# [Data listing]
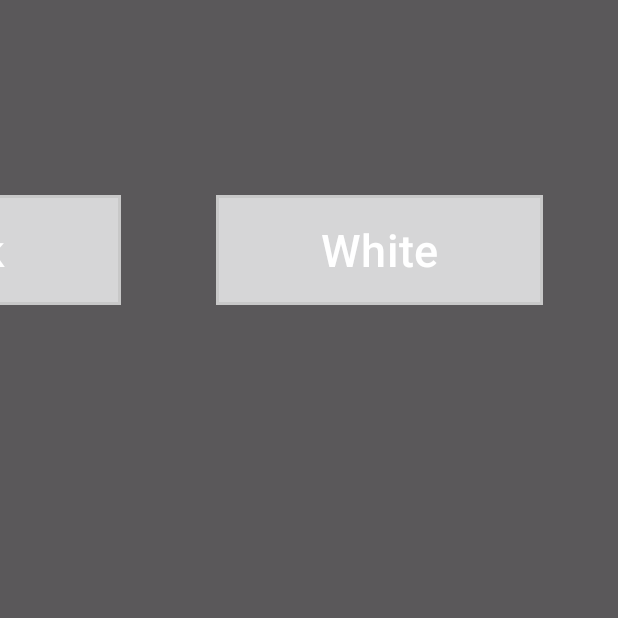
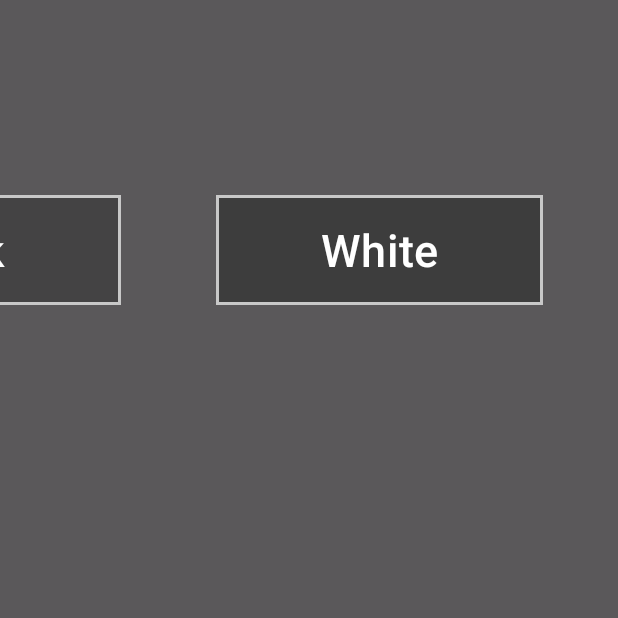
Before and after one commit to SickTiredEngineer/Robot_Teaching_Pendant_App, an Android app: the screen it shows after launch (MainActivity), on a phone screen of 412 x 824 dp, the top half of it. Run offline under Robolectric (Android 15) with nearby library versions, the phone set to English and light mode, and no system bars.

Commit message:
First Commit
1

```diff
--- a/app/src/main/res/values/colors.xml
+++ b/app/src/main/res/values/colors.xml
@@ -2,4 +2,11 @@
 <resources>
     <color name="black">#FF000000</color>
     <color name="white">#FFFFFFFF</color>
+    <color name="Gray">#3D3D3D</color>
+    <color name="MainDark">#50323232</color>
+
+
+
+
+
 </resources>
```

# [Required action]
Reproduce every entry above exactly, and omit the pictures.

# [Task answer]
Before and after one commit to SickTiredEngineer/Robot_Teaching_Pendant_App, an Android app: the screen it shows after launch (MainActivity), on a phone screen of 412 x 824 dp, the top half of it. Run offline under Robolectric (Android 15) with nearby library versions, the phone set to English and light mode, and no system bars.

Commit message:
First Commit
1

```diff
--- a/app/src/main/res/values/colors.xml
+++ b/app/src/main/res/values/colors.xml
@@ -2,4 +2,11 @@
 <resources>
     <color name="black">#FF000000</color>
     <color name="white">#FFFFFFFF</color>
+    <color name="Gray">#3D3D3D</color>
+    <color name="MainDark">#50323232</color>
+
+
+
+
+
 </resources>
```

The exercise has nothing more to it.